Q. When will the strike take place?

From next Tuesday, 18 May, to Wednesday 9 June – though with three single days of respite on 23 and 29 May, and on 4 June. The cabin crew union, Unite, has chosen to spread 20 days' of strike action across four weeks – knowing that the airline will not be able to recover its operations on the three "days off", and that the impact will begin before Tuesday and continue for several days after the strike ends.

Q. Will my flight be grounded?

Probably not. In the last two sets of strikes, lasting seven days in March, around three-quarters of BA passengers travelled where and when they expected. If you are flying from Gatwick or London City, your flight will go ahead as normal (erupting volcanoes permitting). Support for the strike at Gatwick has evaporated, and London City is covered by different agreements.

BA's main base, of course, is Heathrow. The airline says "most flights will operate normally"; the leading candidates for cancellations are the usual UK suspects (Aberdeen, Edinburgh, Glasgow, Manchester, Newcastle), plus Paris and Brussels; these are first to be axed, as terrestrial alternatives are readily available. Long-haul flights with multiple frequencies, such as New York and Hong Kong, could be combined. BA expects more cabin crew will break the strike and show up for work than last time. In addition, the airline has trained more than 1,000 "Volunteer Cabin Crew", described by the union as "scab labour" or "scabin crew".

Q. I have a "code-share" flight – will I take off?

That all depends whose name is on the plane, or more specifically, on the ticket. "Operated by: Iberia" means your luck is in (but not completely, if you are not a fan of the Spanish airline's dismal inflight service). Your flight should take off; the same applies if the ticket says it is operated by Aer Lingus, or Finnair, or Qantas, or ...

The converse also applies, though: you may have booked with Qantas, Iberia, etc, but if it is a BA flight then it could potentially be hit by the strike.

Q. The airline says I could experience "a different style of onboard service". What might that be?

Short-haul, you could find yourself aboard a "wet-leased" flight – on a jet chartered in from airlines such as Ryanair and Jet2. Most planes do not have business class; Club Europe passengers will be eligible for "downgrade compensation". You should still get complimentary food and drink. Long haul, your flight may offer a "simplified" inflight service, which means more basic catering. Pre-ordered special meals will not be available.

Q. How do I find out if my flight is affected?
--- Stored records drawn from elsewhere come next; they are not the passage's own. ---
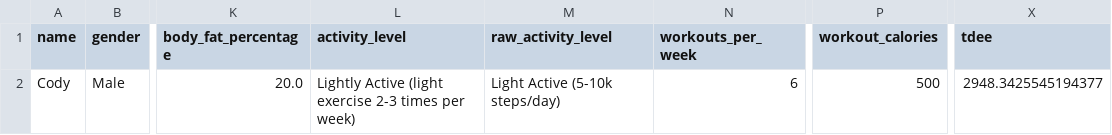
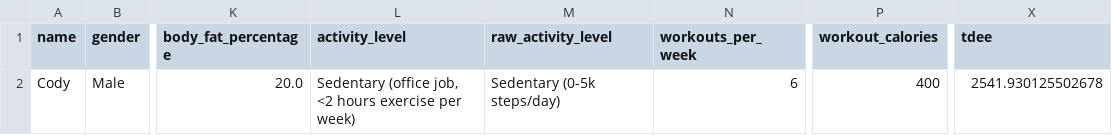
Before and after one commit to drhaun/bcompnutritiontool, a CSV file: data/user_info.csv, drawn as a sheet; only a part is shown, gaps mark what is left out; the diff names each change by its address in the sheet, - before the commit and + after, or states it on an @@ line.

```diff
--- a/data/user_info.csv
+++ b/data/user_info.csv
-L2 (activity_level): Lightly Active (light exercise 2-3 times per week)
+L2 (activity_level): Sedentary (office job, <2 hours exercise per week)
-M2 (raw_activity_level): Light Active (5-10k steps/day)
+M2 (raw_activity_level): Sedentary (0-5k steps/day)
-P2 (workout_calories): 500
+P2 (workout_calories): 400
-X2 (tdee): 2948.3425545194377
+X2 (tdee): 2541.930125502678
```
Also changed, not shown: data/goal_info.csv, 4 other files.
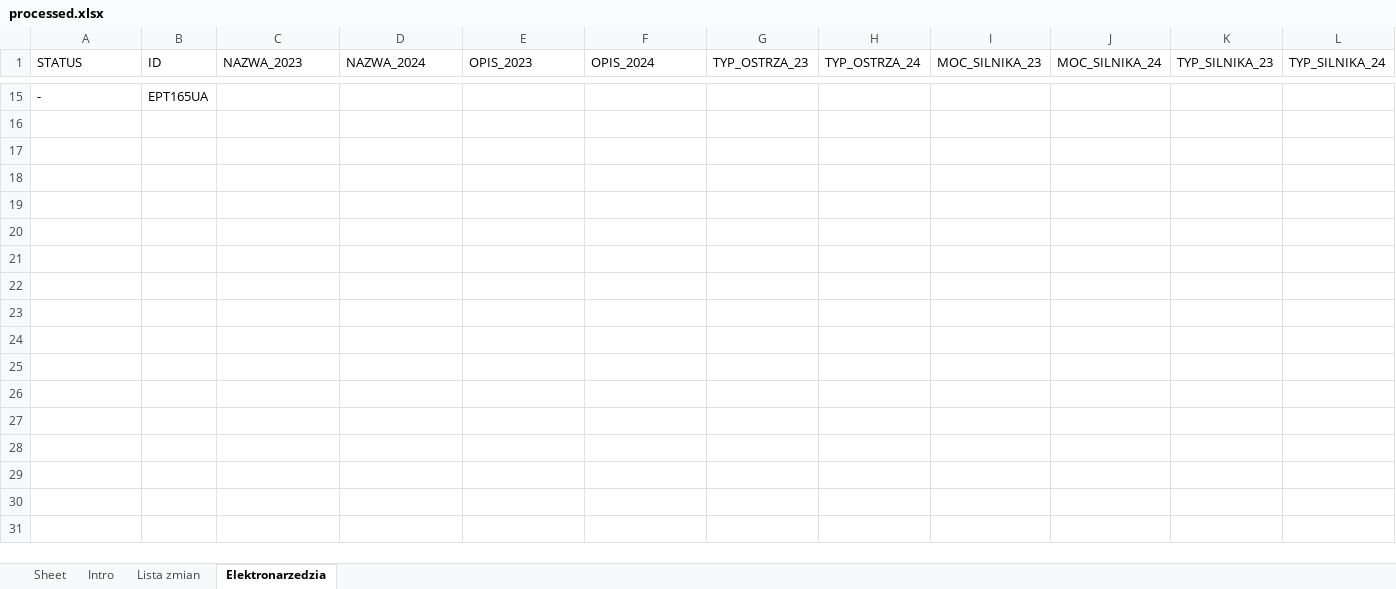
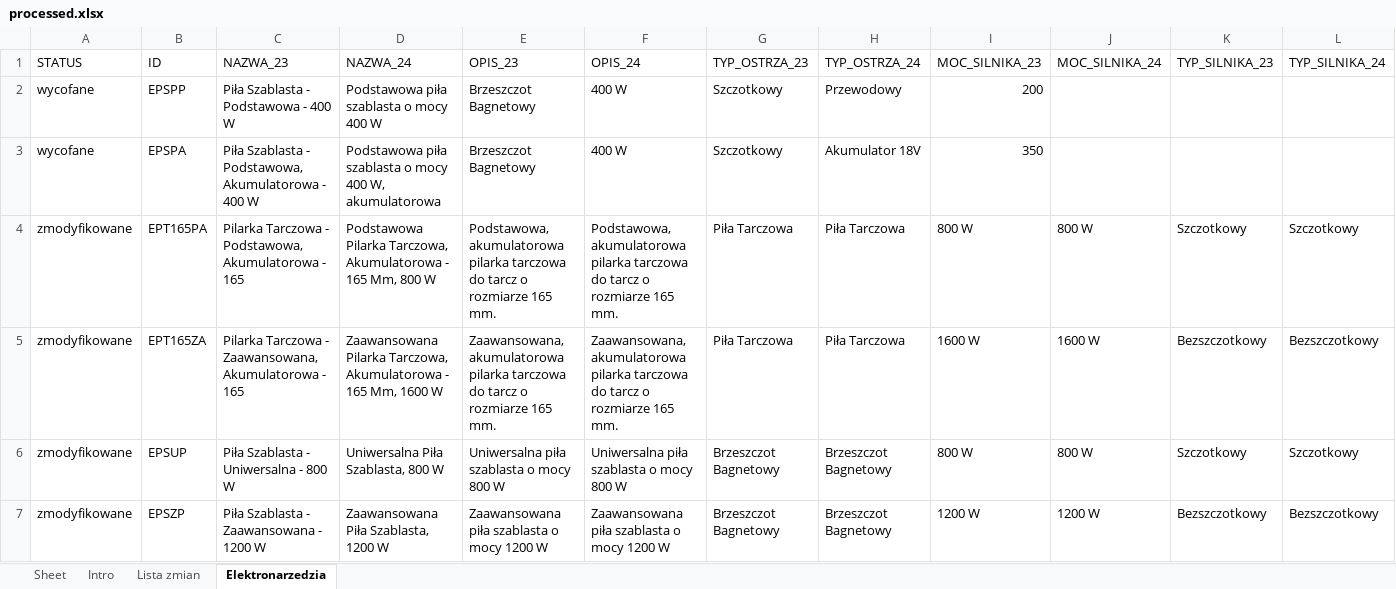
Before and after one commit to AgaHrmn/py-Changelog, an Excel workbook: processed/processed.xlsx, sheet Elektronarzedzia, drawn as a sheet; only a part is shown, gaps mark what is left out; values as stored, in another font and other column widths than the file's, no borders; removed rows and columns are numbered as before the commit, all else as after; rows hold the shown columns only; the diff covers the shown part only; the diff names each change by its address in the sheet, - before the commit and + after, or states it on an @@ line.

```diff
--- a/processed/processed.xlsx (sheet Elektronarzedzia)
+++ b/processed/processed.xlsx (sheet Elektronarzedzia)
-C1: NAZWA_2023
+C1: NAZWA_23
-D1: NAZWA_2024
+D1: NAZWA_24
-E1: OPIS_2023
+E1: OPIS_23
-F1: OPIS_2024
+F1: OPIS_24
-row 15: - | EPT165UA
+row 2: wycofane | EPSPP | Piła Szablasta - Podstawowa - 400 W | Podstawowa piła szablasta o mocy 400 W | Brzeszczot Bagnetowy | 400 W | Szczotkowy | Przewodowy | 200
+row 3: wycofane | EPSPA | Piła Szablasta - Podstawowa, Akumulatorowa - 400 W | Podstawowa piła szablasta o mocy 400 W, akumulatorowa | Brzeszczot Bagnetowy | 400 W | Szczotkowy | Akumulator 18V | 350
+row 4: zmodyfikowane | EPT165PA | Pilarka Tarczowa - Podstawowa, Akumulatorowa - 165 | Podstawowa Pilarka Tarczowa, Akumulatorowa - 165 Mm, 800 W | Podstawowa, akumulatorowa pilarka tarczowa do tarcz o rozmiarze 165 mm. | Podstawowa, akumulatorowa pilarka tarczowa do tarcz o rozmiarze 165 mm. | Piła Tarczowa | Piła Tarczowa | 800 W | 800 W | Szczotkowy | Szczotkowy
+row 5: zmodyfikowane | EPT165ZA | Pilarka Tarczowa - Zaawansowana, Akumulatorowa - 165 | Zaawansowana Pilarka Tarczowa, Akumulatorowa - 165 Mm, 1600 W | Zaawansowana, akumulatorowa pilarka tarczowa do tarcz o rozmiarze 165 mm. | Zaawansowana, akumulatorowa pilarka tarczowa do tarcz o rozmiarze 165 mm. | Piła Tarczowa | Piła Tarczowa | 1600 W | 1600 W | Bezszczotkowy | Bezszczotkowy
+row 6: zmodyfikowane | EPSUP | Piła Szablasta - Uniwersalna - 800 W | Uniwersalna Piła Szablasta, 800 W | Uniwersalna piła szablasta o mocy 800 W | Uniwersalna piła szablasta o mocy 800 W | Brzeszczot Bagnetowy | Brzeszczot Bagnetowy | 800 W | 800 W | Szczotkowy | Szczotkowy
+row 7: zmodyfikowane | EPSZP | Piła Szablasta - Zaawansowana - 1200 W | Zaawansowana Piła Szablasta, 1200 W | Zaawansowana piła szablasta o mocy 1200 W | Zaawansowana piła szablasta o mocy 1200 W | Brzeszczot Bagnetowy | Brzeszczot Bagnetowy | 1200 W | 1200 W | Bezszczotkowy | Bezszczotkowy
```
Also changed, not shown: 6 added rows and 13 removed rows elsewhere in this sheet, sheet Lista zmian, download/file2.xlsx, 2 other files.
Check at – though at present only those affected by the first five days can find out if their flight has been cancelled; plans for subsequent dates will be revealed gradually. If your flight is not operating, and the airline has not "reprotected" you – ie booked you on another flight – then you can choose to rebook at no extra cost within the next year, or get a refund.

Q. But I desperately need to get there...

Then you will join the thousands seeking certainty by switching to easyJet, Virgin Atlantic, Ryanair and dozens of foreign airlines. These airlines cannot believe their good fortune: strike threats have hung over BA's operations for the past six months. Fares are rising sharply; if you can find a seat, expect to pay a small fortune for it.

Q. Will the strike effect me if I'm not with BA?

Yes. The absence of a significant number of flights from the Heathrow schedules will inevitably mean fare rises on those airlines whose services have not been grounded by the dispute.

Grounded Why strike?

Q What is the strike about?

Originally, cabin crew were angered at the airline's reduction of crewing levels on flights from Heathrow to the same standards as Gatwick. The first strike call was against "new working practices". The airline has since raised the temperature by withdrawing staff travel perks from every crew member who went on strike in March. At the root of the problem is that BA's cabin crew cost far more to employ than rivals – partly because of good salaries, partly because of arcane agreements signed by management over the years. While Unite has offered a wide range of concessions, BA's chief executive does not believe they will lead to sufficient long-term savings.